Valeriy Kozhin transforms Lewis Carroll's poem "The Mad Gardener's Song" into a surrealist adventure that maintains the spirit of the poet's work and incorporates a wildness that is all Kozhin's.
The film conveys an abstracted conceit of a logic game. Using paper cut-outs and puppets, porcelain dolls, and minuscule objects, Kozhin draws on images of childhood.
Using a color palate rich in natural pigments, his work also feels like more classic animation--a mixture of Marc Davis era Disney and Jan Svankmajer, one of Valeriy's favorite filmmakers.
"I see a new world with my eyes when I am inside a film," Kozhin said. "I think that cinema is a young art. We have the great opportunity to make more than we can imagine in animation."

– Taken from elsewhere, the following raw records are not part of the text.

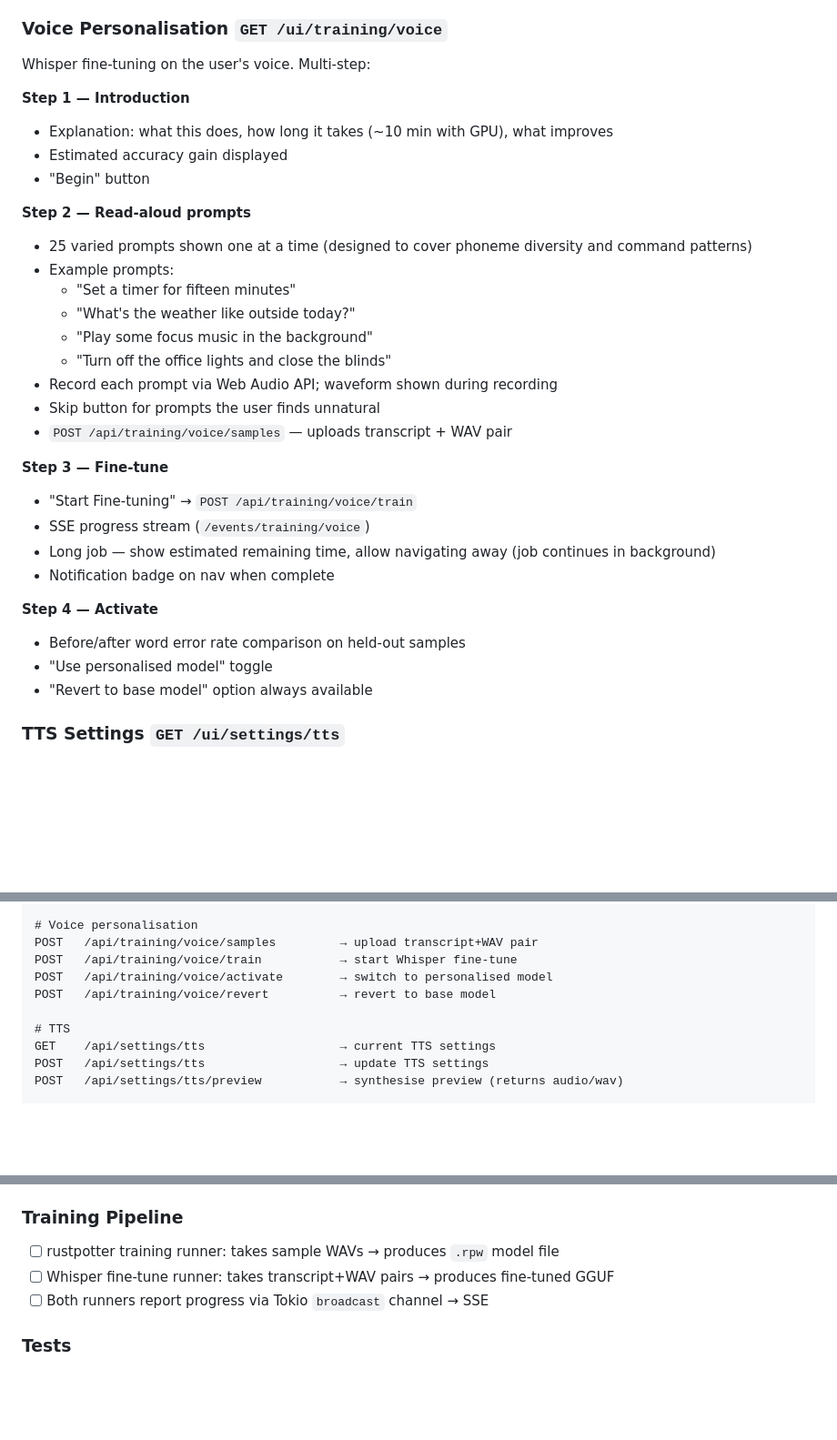
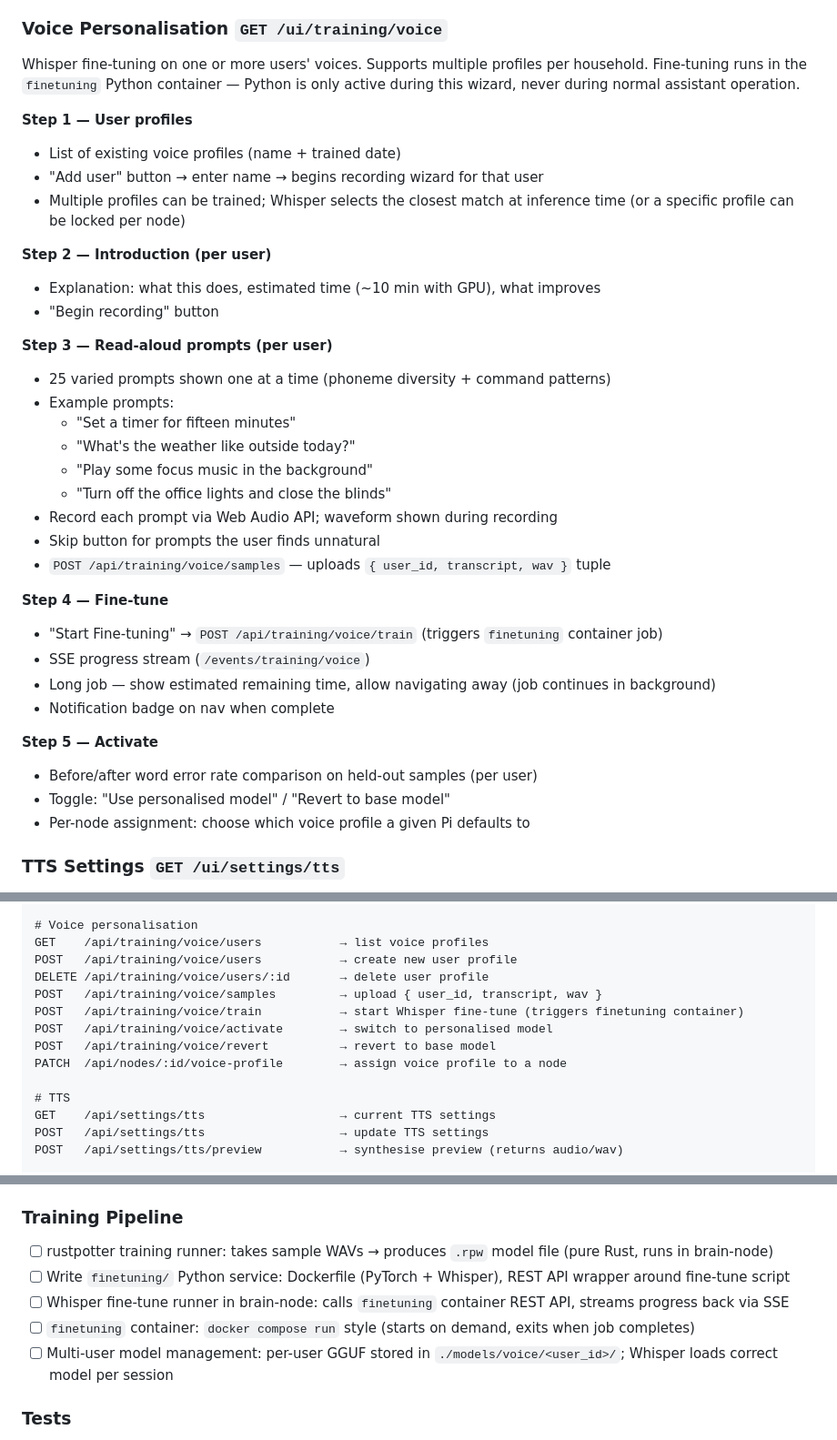
Before and after one commit to miki-przygoda/Aether, a Markdown page: todos/epic-phase-5-web-ui.md, 3 parts joined by grey strips. Shown at 91% size. Rendered like a GitHub page; blank space fills up the shorter version.

Commit message:
docs(todos): update Phase 5 for multi-user profiles and Python finetuning container
Voice personalisation now supports multiple user profiles per household.
Each user records 25 prompts independently; per-user GGUF models stored
under models/voice/<user_id>/; nodes can be assigned a default profile.

Whisper fine-tuning moves to a dedicated Python Docker service
(finetuning/) — PyTorch is only active during training jobs, never
during normal assistant operation. Brain-node calls its REST API and
streams progress back via SSE. Python is never in the inference pipeline.

Co-Authored-By: Claude Sonnet 4.6 <noreply@anthropic.com>

```diff
--- a/todos/epic-phase-5-web-ui.md
+++ b/todos/epic-phase-5-web-ui.md
@@ -86,15 +94,19 @@ Checkbox list of paired nodes. Training produces a model deployed to selected no
 - Nodes hot-reload the model without restarting
 
 ### Voice Personalisation `GET /ui/training/voice`
-Whisper fine-tuning on the user's voice. Multi-step:
+Whisper fine-tuning on one or more users' voices. Supports multiple profiles per household. Fine-tuning runs in the `finetuning` Python container — Python is only active during this wizard, never during normal assistant operation.
 
-**Step 1 — Introduction**
-- Explanation: what this does, how long it takes (~10 min with GPU), what improves
-- Estimated accuracy gain displayed
-- "Begin" button
+**Step 1 — User profiles**
+- List of existing voice profiles (name + trained date)
+- "Add user" button → enter name → begins recording wizard for that user
+- Multiple profiles can be trained; Whisper selects the closest match at inference time (or a specific profile can be locked per node)
 
-**Step 2 — Read-aloud prompts**
-- 25 varied prompts shown one at a time (designed to cover phoneme diversity and command patterns)
+**Step 2 — Introduction (per user)**
+- Explanation: what this does, estimated time (~10 min with GPU), what improves
+- "Begin recording" button
+
+**Step 3 — Read-aloud prompts (per user)**
+- 25 varied prompts shown one at a time (phoneme diversity + command patterns)
 - Example prompts:
   - "Set a timer for fifteen minutes"
   - "What's the weather like outside today?"
@@ -102,18 +114,18 @@ Whisper fine-tuning on the user's voice. Multi-step:
   - "Turn off the office lights and close the blinds"
 - Record each prompt via Web Audio API; waveform shown during recording
 - Skip button for prompts the user finds unnatural
-- `POST /api/training/voice/samples` — uploads transcript + WAV pair
+- `POST /api/training/voice/samples` — uploads `{ user_id, transcript, wav }` tuple
 
-**Step 3 — Fine-tune**
-- "Start Fine-tuning" → `POST /api/training/voice/train`
+**Step 4 — Fine-tune**
+- "Start Fine-tuning" → `POST /api/training/voice/train` (triggers `finetuning` container job)
 - SSE progress stream (`/events/training/voice`)
 - Long job — show estimated remaining time, allow navigating away (job continues in background)
 - Notification badge on nav when complete
 
-**Step 4 — Activate**
-- Before/after word error rate comparison on held-out samples
-- "Use personalised model" toggle
-- "Revert to base model" option always available
+**Step 5 — Activate**
+- Before/after word error rate comparison on held-out samples (per user)
+- Toggle: "Use personalised model" / "Revert to base model"
+- Per-node assignment: choose which voice profile a given Pi defaults to
 
 ### TTS Settings `GET /ui/settings/tts`
 - **Voice selector** — dropdown of available Kokoro voices with name and a short preview clip
@@ -162,10 +174,14 @@ POST   /api/training/wake-word/train       → start training job
 POST   /api/training/wake-word/deploy      → push model to nodes
 
 # Voice personalisation
-POST   /api/training/voice/samples         → upload transcript+WAV pair
-POST   /api/training/voice/train           → start Whisper fine-tune
+GET    /api/training/voice/users           → list voice profiles
+POST   /api/training/voice/users           → create new user profile
+DELETE /api/training/voice/users/:id       → delete user profile
+POST   /api/training/voice/samples         → upload { user_id, transcript, wav }
+POST   /api/training/voice/train           → start Whisper fine-tune (triggers finetuning container)
 POST   /api/training/voice/activate        → switch to personalised model
 POST   /api/training/voice/revert          → revert to base model
+PATCH  /api/nodes/:id/voice-profile        → assign voice profile to a node
 
 # TTS
 GET    /api/settings/tts                   → current TTS settings
@@ -233,9 +250,11 @@ GET    /events/documents/ingest            → document ingestion progress
 - [ ] Shared error type → JSON `{ "error": "..." }` responses
 
 ### Training Pipeline
-- [ ] rustpotter training runner: takes sample WAVs → produces `.rpw` model file
-- [ ] Whisper fine-tune runner: takes transcript+WAV pairs → produces fine-tuned GGUF
-- [ ] Both runners report progress via Tokio `broadcast` channel → SSE
+- [ ] rustpotter training runner: takes sample WAVs → produces `.rpw` model file (pure Rust, runs in brain-node)
+- [ ] Write `finetuning/` Python service: Dockerfile (PyTorch + Whisper), REST API wrapper around fine-tune script
+- [ ] Whisper fine-tune runner in brain-node: calls `finetuning` container REST API, streams progress back via SSE
+- [ ] `finetuning` container: `docker compose run` style (starts on demand, exits when job completes)
+- [ ] Multi-user model management: per-user GGUF stored in `./models/voice/<user_id>/`; Whisper loads correct model per session
 
 ### Tests
 - [ ] Unit test: each API route returns correct status and body shape
```
Also changed, not shown: other parts of todos/epic-phase-5-web-ui.md (+17 -8 lines).
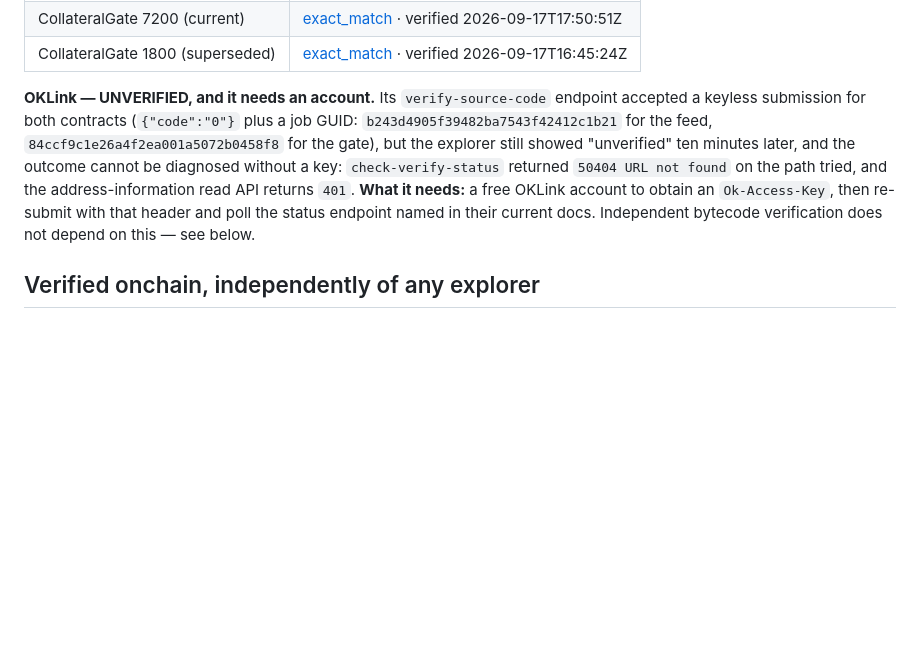
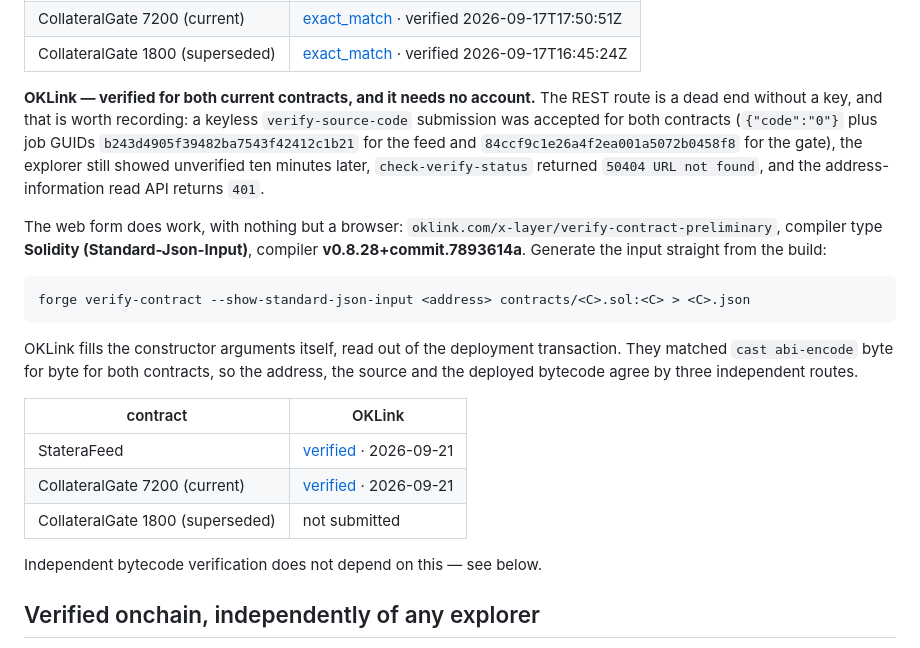
Before and after one commit to seekdaseek/statera, a Markdown page: DEPLOYMENT.md, the part around the change. Rendered like a GitHub page; blank space fills up the shorter version.

Commit message:
DEPLOYMENT: OKLink is verified for both current contracts, via the web form

````diff
--- a/DEPLOYMENT.md
+++ b/DEPLOYMENT.md
@@ -54,14 +54,33 @@ forge verify-contract <address> contracts/<C>.sol:<C> --chain 196 --verifier sou
 | CollateralGate 7200 (current) | [exact_match](https://repo.sourcify.dev/196/0x12c23e1cce2Ee3246a3161852d2CA7D6cFe4B9DA) · verified 2026-09-17T17:50:51Z |
 | CollateralGate 1800 (superseded) | [exact_match](https://repo.sourcify.dev/196/0x5Ab5C851246c7056B90245af6639e9446BF1Ad79) · verified 2026-09-17T16:45:24Z |
 
-**OKLink — UNVERIFIED, and it needs an account.** Its `verify-source-code` endpoint
-accepted a keyless submission for both contracts (`{"code":"0"}` plus a job GUID:
-`b243d4905f39482ba7543f42412c1b21` for the feed, `84ccf9c1e26a4f2ea001a5072b0458f8`
-for the gate), but the explorer still showed "unverified" ten minutes later, and the
-outcome cannot be diagnosed without a key: `check-verify-status` returned
-`50404 URL not found` on the path tried, and the address-information read API returns
-`401`. **What it needs:** a free OKLink account to obtain an `Ok-Access-Key`, then
-re-submit with that header and poll the status endpoint named in their current docs.
+**OKLink — verified for both current contracts, and it needs no account.**
+The REST route is a dead end without a key, and that is worth recording: a keyless
+`verify-source-code` submission was accepted for both contracts (`{"code":"0"}` plus job
+GUIDs `b243d4905f39482ba7543f42412c1b21` for the feed and `84ccf9c1e26a4f2ea001a5072b0458f8`
+for the gate), the explorer still showed unverified ten minutes later,
+`check-verify-status` returned `50404 URL not found`, and the address-information read
+API returns `401`.
+
+The web form does work, with nothing but a browser:
+`oklink.com/x-layer/verify-contract-preliminary`, compiler type
+**Solidity (Standard-Json-Input)**, compiler **v0.8.28+commit.7893614a**. Generate the
+input straight from the build:
+
+```
+forge verify-contract --show-standard-json-input <address> contracts/<C>.sol:<C> > <C>.json
+```
+
+OKLink fills the constructor arguments itself, read out of the deployment transaction.
+They matched `cast abi-encode` byte for byte for both contracts, so the address, the
+source and the deployed bytecode agree by three independent routes.
+
+| contract | OKLink |
+|---|---|
+| StateraFeed | [verified](https://www.oklink.com/x-layer/evm/address/0x879d9a5d1Fa688DDf94b13361490746Faf8b784C/contract) · 2026-09-21 |
+| CollateralGate 7200 (current) | [verified](https://www.oklink.com/x-layer/evm/address/0x12c23e1cce2Ee3246a3161852d2CA7D6cFe4B9DA/contract) · 2026-09-21 |
+| CollateralGate 1800 (superseded) | not submitted |
+
 Independent bytecode verification does not depend on this — see below.
 
 ## Verified onchain, independently of any explorer
````
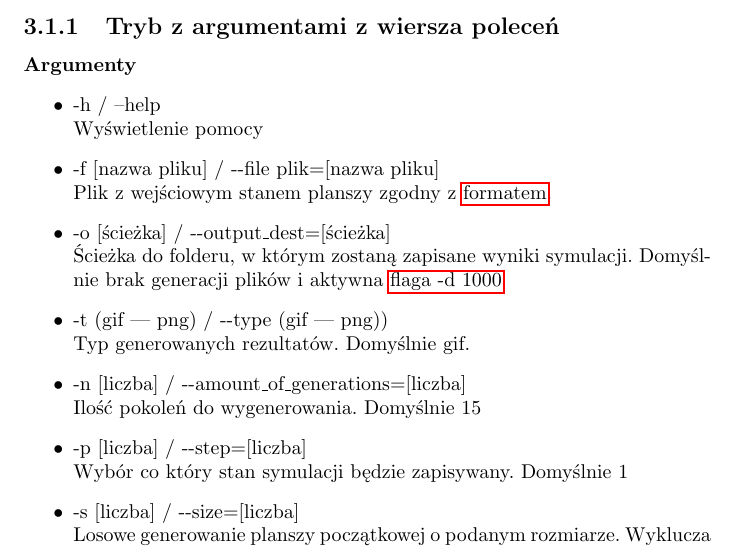
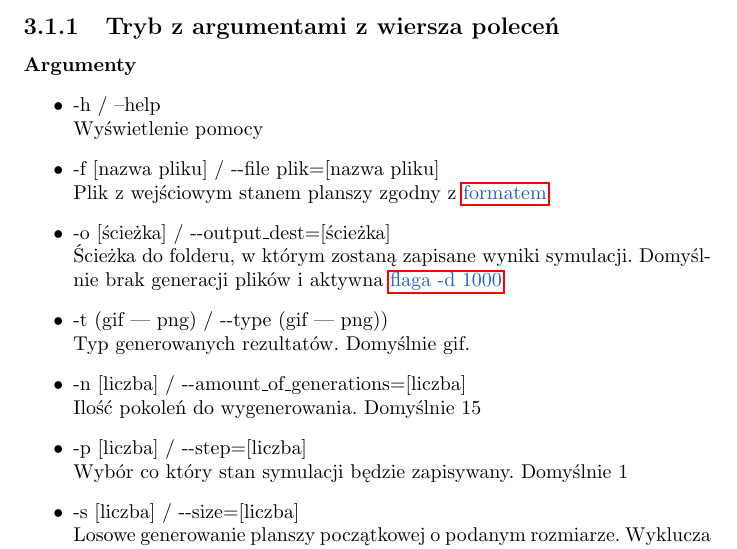
Before and after one commit to SiwyKrzysiek/gra-w-zycie, a LaTeX document (Specyfikacja-funkcjonalna/Specyfikacja-funkcjonalna.tex): part of page 4 of 5, cut so that both start at the same text. Compiled offline with pdfLaTeX.

Commit message:
Kolory linków

```diff
--- a/Specyfikacja-funkcjonalna/Specyfikacja-funkcjonalna.tex
+++ b/Specyfikacja-funkcjonalna/Specyfikacja-funkcjonalna.tex
@@ -2,7 +2,12 @@
 
 \usepackage{polski} % Pozwala na użycie polskiego. Stawia między innymi fontenc na T1
 \usepackage[utf8]{inputenc} % Informuje o kodowaniu
-\usepackage{hyperref}
+
+\usepackage{xcolor}% http://ctan.org/pkg/xcolor
+\usepackage{hyperref}% http://ctan.org/pkg/hyperref
+
+\definecolor{LinkColor}{HTML}{1d5cc1}
+
 
 \usepackage{tabto}
 
@@ -50,9 +55,9 @@ w 1970 roku. Polega na symulacji kolejnych pokoleń życia komórek według nast
 \paragraph{Argumenty}
 \begin{itemize}
 \item -h / --help \\ Wyświetlenie pomocy
-\item -f [nazwa pliku]  / -{}-file plik=[nazwa pliku] \\ Plik z wejściowym stanem planszy zgodny z \hyperref[format]{formatem}. %ToDo: Dać link
+\item -f [nazwa pliku]  / -{}-file plik=[nazwa pliku] \\ Plik z wejściowym stanem planszy zgodny z \hyperref[format]{\textcolor{LinkColor}{formatem}}. %ToDo: Dać link
 % \item -r / -{}-random \\ Jeśli podany, to plansza jest tworzona losowo. Wyklucza się z -f
-\item -o [ścieżka] / -{}-output\textunderscore{}dest=[ścieżka]  \\Ścieżka do folderu, w którym zostaną zapisane wyniki symulacji. Domyślnie brak generacji plików i aktywna \hyperref[delay]{flaga -d 1000}
+\item -o [ścieżka] / -{}-output\textunderscore{}dest=[ścieżka]  \\Ścieżka do folderu, w którym zostaną zapisane wyniki symulacji. Domyślnie brak generacji plików i aktywna \hyperref[delay]{\textcolor{LinkColor}{flaga -d 1000}}
 \item -t (gif | png) / -{}-type (gif | png)) \\Typ generowanych rezultatów. Domyślnie gif.
 \item -n [liczba] / -{}-amount\textunderscore{}of\textunderscore{}generations=[liczba] \\ Ilość pokoleń do wygenerowania. Domyślnie 15
 \item -p [liczba] / -{}-step=[liczba] \\ Wybór co który stan symulacji będzie zapisywany. Domyślnie 1
```
Also changed, not shown: Specyfikacja-funkcjonalna/Specyfikacja-funkcjonalna.pdf.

That imagination, which seems to be equally enamored with the romantic and grotesque, has created an alluring lullaby for those boys and girls who still read under the covers after the lights have been turned off.